Problem details ▸ Within the listing below, filter for "andere" and copy every matching line.
━━━ Data extracts ━━━
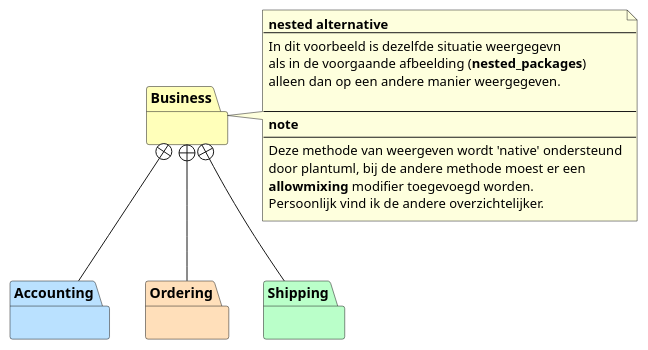
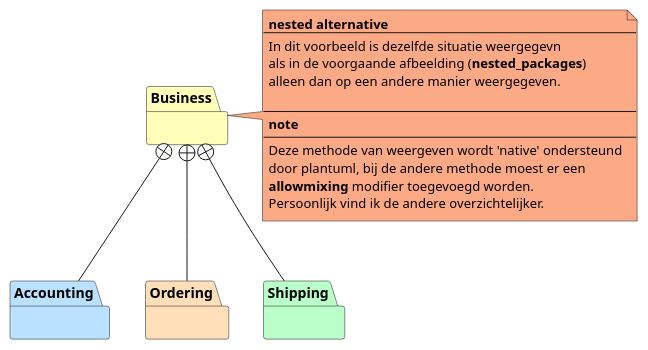
One commit to LukevLuijn/cheat_sheet_osm_mo changed the diagram in plantuml/package/nested_alternative.puml. Above: the diagram before and after it, drawn with PlantUML. The commit also changed 52 other files, not shown here.

Commit message:
[cheat-sheet] added colors to all diagrams.

```diff
--- a/plantuml/package/nested_alternative.puml
+++ b/plantuml/package/nested_alternative.puml
@@ -1,29 +1,29 @@
 @startuml
 'https://plantuml.com/class-diagram
 
 package "Business" as p1 #FFFFBA {}
 package "Accounting" as p2 #BAE1FF {}
 package "Ordering" as p3 #FFDFBA {}
 package "Shipping" as p4 #BAFFC9{}
 
 p1 +-- p2
 p1 +-- p3
 p1 +-- p4
 
-note right of p1
+note right of p1 #FCA985
     **nested alternative**
     --
     In dit voorbeeld is dezelfde situatie weergegevn
     als in de voorgaande afbeelding (**nested_packages**)
     alleen dan op een andere manier weergegeven.
 
     --
     **note**
     --
     Deze methode van weergeven wordt 'native' ondersteund
     door plantuml, bij de andere methode moest er een
     **allowmixing** modifier toegevoegd worden.
     Persoonlijk vind ik de andere overzichtelijker.
 end note
 
 @enduml
```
━━━
Result for this task ▸
     alleen dan op een andere manier weergegeven.
     door plantuml, bij de andere methode moest er een
     Persoonlijk vind ik de andere overzichtelijker.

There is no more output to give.